Their Eyes were Watching God - Zora Neale Hurston

Their Eyes Were Watching God
by Zora Neale Hurston

"The main character, an African American woman in her early forties named Janie Crawford, tells the story of her life and journey via an extended flashback to her best friend, Pheoby, so that Pheoby can tell Janie's story to the nosy community on her behalf . Her life has three major periods corresponding to her marriages to three very different men." (from the article at Wikipedia)

The time traveler's wife - Audrey Niffenegger

The Time Traveler's Wife
by Audrey Niffenegger

"...the story of Clare, a beautiful art student, and Henry, an adventuresome librarian, who have known each other since Clare was 6 and Henry was 36, and were married when Clare was 23 and Henry 31. Impossible but true, because Henry is one of the first people diagnosed with Chrono-Displacement Disorder..." (from the reading guide at Reading Group Guides)

Unbroken – Laura Hillenbrand

Unbroken
by Laura Hillenbrand

"Readers of this soul-stirring narrative will never forget Louis Zamperini, who after a career as a runner served in WWII only to be captured and held prisoner by the Japanese; a more horrific internment would be difficult to imagine.
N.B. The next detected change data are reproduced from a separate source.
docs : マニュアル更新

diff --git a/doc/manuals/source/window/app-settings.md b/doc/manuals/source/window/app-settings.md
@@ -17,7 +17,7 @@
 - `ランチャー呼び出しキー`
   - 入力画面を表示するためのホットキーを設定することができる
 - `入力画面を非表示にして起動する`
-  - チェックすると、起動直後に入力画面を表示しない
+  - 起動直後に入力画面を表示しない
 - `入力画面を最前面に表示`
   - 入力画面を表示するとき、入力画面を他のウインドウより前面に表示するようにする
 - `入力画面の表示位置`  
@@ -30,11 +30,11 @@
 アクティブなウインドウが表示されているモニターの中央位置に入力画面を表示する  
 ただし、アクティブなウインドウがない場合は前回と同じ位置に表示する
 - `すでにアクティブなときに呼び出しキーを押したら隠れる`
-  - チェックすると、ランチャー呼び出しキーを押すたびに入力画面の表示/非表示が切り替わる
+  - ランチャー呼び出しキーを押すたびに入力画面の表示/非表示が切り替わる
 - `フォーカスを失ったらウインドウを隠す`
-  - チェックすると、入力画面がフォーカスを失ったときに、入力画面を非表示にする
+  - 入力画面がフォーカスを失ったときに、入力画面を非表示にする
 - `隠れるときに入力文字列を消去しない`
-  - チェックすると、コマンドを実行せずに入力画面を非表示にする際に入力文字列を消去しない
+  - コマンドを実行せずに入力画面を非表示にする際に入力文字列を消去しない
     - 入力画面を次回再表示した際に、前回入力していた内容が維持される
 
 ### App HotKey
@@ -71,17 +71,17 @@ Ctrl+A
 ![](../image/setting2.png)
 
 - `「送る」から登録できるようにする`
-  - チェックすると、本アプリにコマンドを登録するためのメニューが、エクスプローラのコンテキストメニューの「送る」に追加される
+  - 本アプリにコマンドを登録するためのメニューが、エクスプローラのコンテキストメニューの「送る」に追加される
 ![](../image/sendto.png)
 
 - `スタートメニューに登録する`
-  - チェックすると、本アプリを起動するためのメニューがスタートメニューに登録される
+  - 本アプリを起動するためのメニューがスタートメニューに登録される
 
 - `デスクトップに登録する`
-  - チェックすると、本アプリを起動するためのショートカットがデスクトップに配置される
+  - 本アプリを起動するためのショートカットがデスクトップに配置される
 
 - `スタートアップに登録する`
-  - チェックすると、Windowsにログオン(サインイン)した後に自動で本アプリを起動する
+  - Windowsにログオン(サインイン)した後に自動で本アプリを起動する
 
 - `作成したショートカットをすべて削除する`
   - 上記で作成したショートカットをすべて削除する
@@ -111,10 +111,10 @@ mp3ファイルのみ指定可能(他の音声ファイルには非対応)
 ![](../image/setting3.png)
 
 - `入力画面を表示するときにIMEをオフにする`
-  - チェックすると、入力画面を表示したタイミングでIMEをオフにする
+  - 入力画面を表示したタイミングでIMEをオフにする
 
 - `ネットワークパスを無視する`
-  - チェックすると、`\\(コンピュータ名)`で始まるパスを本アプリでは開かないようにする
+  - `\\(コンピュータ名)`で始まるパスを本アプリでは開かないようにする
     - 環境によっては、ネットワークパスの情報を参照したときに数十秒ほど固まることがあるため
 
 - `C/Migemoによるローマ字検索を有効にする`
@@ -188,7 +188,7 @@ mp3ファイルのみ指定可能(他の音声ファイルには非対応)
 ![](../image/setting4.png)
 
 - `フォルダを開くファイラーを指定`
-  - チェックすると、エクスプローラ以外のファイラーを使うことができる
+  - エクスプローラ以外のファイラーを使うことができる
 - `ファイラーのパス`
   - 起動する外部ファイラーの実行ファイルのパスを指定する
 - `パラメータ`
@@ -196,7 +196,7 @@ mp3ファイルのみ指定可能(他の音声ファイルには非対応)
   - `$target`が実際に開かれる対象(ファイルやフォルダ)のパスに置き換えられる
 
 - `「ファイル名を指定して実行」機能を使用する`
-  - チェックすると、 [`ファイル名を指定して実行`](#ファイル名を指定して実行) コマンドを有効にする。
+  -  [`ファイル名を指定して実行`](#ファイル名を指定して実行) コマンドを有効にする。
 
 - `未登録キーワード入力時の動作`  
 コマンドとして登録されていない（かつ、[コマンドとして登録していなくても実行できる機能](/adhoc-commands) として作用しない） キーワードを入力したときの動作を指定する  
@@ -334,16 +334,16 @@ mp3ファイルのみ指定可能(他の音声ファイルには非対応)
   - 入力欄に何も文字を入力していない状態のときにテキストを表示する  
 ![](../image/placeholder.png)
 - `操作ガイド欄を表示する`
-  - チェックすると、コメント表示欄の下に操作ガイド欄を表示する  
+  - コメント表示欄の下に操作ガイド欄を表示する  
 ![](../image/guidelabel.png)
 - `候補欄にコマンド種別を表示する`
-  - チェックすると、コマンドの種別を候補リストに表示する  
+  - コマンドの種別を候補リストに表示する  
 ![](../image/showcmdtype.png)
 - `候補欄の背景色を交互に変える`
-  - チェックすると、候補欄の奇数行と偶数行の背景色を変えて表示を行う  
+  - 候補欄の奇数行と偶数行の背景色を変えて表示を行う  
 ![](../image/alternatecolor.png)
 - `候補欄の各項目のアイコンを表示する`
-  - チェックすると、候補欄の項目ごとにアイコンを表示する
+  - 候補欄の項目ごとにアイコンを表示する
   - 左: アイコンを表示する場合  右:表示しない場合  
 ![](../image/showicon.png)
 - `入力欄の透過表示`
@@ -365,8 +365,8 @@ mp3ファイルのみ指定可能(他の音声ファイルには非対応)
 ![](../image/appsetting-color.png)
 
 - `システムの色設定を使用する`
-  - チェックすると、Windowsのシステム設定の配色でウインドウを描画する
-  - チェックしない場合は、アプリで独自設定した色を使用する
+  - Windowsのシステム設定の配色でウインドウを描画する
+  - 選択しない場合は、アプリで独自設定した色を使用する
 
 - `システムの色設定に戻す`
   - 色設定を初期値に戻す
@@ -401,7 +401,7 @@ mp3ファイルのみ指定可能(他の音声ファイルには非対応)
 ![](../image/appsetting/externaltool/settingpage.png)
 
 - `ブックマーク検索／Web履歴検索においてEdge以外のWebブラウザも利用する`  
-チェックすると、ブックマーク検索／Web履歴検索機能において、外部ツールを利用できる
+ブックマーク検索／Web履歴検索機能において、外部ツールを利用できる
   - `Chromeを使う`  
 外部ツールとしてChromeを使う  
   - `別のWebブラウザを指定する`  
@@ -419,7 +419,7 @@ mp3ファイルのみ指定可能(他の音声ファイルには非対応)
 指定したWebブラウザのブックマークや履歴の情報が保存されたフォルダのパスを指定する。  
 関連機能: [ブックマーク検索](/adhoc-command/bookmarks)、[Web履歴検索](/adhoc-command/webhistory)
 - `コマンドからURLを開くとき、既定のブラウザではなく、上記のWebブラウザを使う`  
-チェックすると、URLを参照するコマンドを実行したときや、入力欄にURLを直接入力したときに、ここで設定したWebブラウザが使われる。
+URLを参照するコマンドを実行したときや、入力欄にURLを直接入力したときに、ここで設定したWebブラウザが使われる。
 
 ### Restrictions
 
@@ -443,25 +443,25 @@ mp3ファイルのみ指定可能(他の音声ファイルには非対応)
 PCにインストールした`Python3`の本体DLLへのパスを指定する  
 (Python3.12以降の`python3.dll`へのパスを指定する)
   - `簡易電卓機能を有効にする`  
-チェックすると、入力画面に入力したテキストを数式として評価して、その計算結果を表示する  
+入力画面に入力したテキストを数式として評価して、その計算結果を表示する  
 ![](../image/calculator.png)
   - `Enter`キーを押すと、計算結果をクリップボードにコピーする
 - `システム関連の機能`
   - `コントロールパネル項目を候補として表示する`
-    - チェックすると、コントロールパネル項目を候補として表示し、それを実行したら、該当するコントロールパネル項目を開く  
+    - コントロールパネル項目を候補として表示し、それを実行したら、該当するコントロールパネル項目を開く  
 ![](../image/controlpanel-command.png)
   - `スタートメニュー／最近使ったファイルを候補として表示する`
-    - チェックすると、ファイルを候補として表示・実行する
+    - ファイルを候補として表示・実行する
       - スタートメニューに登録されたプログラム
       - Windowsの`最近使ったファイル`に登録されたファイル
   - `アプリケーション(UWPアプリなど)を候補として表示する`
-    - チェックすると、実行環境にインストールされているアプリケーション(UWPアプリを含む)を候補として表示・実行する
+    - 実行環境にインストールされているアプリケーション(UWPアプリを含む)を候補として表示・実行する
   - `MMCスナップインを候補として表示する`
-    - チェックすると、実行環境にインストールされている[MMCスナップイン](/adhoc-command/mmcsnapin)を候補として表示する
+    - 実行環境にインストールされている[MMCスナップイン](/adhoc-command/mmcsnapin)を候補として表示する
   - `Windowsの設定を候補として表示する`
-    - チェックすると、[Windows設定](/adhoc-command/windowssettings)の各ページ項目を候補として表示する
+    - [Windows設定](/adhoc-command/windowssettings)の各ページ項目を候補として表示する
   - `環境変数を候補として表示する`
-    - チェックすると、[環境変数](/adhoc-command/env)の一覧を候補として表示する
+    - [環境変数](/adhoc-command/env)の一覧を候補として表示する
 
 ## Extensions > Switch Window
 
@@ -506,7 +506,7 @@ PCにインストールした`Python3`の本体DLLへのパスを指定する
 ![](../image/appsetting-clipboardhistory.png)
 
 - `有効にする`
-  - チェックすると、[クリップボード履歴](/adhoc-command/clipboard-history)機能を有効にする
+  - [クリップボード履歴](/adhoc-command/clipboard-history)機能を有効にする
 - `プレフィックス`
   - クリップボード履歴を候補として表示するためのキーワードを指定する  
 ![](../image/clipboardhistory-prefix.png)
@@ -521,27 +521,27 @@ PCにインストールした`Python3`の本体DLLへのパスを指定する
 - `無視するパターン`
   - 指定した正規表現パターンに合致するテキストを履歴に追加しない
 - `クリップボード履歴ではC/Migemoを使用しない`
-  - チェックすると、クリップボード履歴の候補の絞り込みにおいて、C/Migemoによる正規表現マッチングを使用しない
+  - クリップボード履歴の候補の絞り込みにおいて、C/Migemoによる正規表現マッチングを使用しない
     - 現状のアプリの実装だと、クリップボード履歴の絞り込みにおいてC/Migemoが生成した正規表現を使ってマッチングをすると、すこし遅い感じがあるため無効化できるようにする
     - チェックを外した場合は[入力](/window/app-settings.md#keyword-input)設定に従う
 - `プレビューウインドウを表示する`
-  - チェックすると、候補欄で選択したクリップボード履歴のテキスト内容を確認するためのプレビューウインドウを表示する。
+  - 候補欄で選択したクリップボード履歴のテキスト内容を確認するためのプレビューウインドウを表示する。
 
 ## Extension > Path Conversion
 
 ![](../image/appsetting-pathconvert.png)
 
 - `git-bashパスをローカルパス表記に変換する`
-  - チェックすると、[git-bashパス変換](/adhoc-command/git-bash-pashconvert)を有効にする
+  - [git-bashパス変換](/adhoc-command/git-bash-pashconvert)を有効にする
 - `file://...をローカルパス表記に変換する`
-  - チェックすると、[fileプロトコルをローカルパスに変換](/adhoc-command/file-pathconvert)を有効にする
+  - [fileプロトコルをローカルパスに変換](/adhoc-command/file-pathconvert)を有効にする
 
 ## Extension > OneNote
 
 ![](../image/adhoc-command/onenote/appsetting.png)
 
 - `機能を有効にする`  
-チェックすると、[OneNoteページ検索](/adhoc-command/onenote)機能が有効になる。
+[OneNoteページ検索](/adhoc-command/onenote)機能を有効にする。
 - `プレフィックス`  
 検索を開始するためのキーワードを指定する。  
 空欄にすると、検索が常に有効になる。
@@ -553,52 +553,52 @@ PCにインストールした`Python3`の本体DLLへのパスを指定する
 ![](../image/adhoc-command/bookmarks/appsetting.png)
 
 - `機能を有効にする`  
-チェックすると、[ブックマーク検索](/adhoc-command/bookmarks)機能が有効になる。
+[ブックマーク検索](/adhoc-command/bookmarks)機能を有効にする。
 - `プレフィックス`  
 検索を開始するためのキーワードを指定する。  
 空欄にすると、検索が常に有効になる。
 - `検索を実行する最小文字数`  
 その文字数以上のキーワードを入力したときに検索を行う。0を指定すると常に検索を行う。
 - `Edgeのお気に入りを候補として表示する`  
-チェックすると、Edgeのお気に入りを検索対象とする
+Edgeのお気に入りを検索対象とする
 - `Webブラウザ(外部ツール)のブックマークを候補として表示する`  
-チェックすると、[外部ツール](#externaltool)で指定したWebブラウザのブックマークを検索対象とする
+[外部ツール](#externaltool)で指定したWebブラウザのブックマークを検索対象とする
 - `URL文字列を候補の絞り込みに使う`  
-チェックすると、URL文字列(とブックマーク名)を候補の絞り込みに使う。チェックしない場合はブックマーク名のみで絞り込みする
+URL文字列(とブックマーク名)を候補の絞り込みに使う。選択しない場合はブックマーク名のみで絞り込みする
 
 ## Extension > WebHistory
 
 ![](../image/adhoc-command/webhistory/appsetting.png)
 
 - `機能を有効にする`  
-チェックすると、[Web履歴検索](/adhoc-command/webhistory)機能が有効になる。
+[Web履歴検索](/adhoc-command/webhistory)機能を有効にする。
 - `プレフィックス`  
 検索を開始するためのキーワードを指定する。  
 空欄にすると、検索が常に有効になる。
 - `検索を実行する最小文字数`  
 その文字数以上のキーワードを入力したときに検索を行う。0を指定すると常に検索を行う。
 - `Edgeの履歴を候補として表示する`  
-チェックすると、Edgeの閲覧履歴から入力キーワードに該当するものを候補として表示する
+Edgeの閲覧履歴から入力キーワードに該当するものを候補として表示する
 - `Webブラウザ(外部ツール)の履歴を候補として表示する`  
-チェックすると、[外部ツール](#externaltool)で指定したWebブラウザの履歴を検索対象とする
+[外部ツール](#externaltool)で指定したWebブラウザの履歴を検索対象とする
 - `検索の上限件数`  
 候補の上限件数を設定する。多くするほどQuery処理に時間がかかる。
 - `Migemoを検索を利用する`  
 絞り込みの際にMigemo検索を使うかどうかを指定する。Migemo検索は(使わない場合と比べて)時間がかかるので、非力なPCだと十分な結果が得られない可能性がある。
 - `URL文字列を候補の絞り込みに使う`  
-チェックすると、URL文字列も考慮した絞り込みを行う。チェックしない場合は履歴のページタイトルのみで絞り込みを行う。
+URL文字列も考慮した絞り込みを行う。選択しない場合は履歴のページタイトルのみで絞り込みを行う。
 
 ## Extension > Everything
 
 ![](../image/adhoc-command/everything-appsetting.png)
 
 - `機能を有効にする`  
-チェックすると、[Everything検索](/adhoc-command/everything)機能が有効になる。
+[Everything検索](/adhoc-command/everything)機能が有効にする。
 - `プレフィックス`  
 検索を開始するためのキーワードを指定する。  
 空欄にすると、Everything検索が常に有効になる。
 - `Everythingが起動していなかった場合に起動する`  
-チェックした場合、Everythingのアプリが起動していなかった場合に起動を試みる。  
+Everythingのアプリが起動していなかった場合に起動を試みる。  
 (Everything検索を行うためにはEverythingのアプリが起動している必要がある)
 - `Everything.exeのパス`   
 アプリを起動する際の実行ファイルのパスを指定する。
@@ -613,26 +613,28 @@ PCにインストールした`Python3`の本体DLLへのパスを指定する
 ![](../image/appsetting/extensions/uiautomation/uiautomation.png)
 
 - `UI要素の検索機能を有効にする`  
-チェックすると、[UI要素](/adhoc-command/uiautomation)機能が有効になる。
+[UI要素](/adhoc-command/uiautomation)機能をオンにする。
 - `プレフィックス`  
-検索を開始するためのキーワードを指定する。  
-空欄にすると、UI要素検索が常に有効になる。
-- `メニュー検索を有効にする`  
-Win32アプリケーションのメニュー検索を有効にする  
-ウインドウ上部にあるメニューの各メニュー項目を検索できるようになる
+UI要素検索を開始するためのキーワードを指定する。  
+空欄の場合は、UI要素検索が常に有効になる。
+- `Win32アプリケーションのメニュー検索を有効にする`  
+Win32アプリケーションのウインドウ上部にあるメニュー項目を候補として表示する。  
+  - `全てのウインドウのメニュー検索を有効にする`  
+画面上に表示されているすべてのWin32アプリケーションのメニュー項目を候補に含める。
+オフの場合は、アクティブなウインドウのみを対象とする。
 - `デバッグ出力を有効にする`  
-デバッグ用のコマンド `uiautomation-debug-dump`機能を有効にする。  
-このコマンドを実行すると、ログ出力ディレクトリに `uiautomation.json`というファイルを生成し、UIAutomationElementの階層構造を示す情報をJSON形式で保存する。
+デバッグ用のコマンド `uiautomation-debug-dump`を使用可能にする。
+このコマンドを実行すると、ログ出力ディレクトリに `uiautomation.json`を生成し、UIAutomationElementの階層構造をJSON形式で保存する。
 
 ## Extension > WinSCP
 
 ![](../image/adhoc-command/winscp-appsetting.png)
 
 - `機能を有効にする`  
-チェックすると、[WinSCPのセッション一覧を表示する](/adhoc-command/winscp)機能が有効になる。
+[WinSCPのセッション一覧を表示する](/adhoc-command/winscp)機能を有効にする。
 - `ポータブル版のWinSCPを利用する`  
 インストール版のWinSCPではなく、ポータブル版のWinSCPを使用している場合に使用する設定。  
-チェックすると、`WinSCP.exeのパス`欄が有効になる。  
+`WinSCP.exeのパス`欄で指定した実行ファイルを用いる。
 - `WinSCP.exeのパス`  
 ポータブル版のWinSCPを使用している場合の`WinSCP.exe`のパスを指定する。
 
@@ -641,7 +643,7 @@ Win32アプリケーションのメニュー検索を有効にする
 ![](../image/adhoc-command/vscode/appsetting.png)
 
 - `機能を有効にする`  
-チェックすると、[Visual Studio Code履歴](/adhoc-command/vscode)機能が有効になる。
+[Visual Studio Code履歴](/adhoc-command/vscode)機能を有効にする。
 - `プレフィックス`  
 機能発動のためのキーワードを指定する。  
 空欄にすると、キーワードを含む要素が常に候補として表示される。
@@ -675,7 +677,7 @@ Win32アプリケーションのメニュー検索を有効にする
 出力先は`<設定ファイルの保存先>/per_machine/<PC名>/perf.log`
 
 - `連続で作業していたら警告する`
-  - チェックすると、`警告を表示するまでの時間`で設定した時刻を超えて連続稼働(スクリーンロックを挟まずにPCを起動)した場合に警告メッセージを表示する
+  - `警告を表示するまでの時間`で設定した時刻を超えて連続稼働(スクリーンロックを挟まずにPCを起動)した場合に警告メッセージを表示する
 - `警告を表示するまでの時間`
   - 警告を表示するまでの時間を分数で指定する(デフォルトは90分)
Zamperini's physical and spiritual sufferings both during and after WWII and his coming out the other side become the story of a true American hero from that greatest generation.” (from Publishers Weekly best books of 2010)

Wild – Cheryl Strayed
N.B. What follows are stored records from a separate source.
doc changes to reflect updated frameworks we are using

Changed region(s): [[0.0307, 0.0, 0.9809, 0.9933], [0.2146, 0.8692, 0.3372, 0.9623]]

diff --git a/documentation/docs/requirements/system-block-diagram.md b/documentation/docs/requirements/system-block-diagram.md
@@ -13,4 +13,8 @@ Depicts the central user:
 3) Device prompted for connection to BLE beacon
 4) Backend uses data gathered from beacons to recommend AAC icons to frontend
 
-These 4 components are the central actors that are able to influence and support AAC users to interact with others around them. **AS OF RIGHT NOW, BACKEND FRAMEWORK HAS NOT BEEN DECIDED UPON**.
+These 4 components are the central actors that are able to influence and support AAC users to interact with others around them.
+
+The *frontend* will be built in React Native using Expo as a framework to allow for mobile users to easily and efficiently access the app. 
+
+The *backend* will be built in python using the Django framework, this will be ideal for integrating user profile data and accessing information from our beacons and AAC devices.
Wild
by Cheryl Strayed

" In the summer of 1995, at age 26 and feeling at the end of her rope emotionally, Strayed resolved to hike solo the Pacific Crest Trail, a 2,663-mile wilderness route stretching from the Mexican border to the Canadian and traversing nine mountain ranges and three states. In this detailed, in-the-moment re-enactment, she delineates the travails and triumphs of those three grueling months. “(from Publisher’s Weekly)

© 2018 William P. Faust Westland Public Library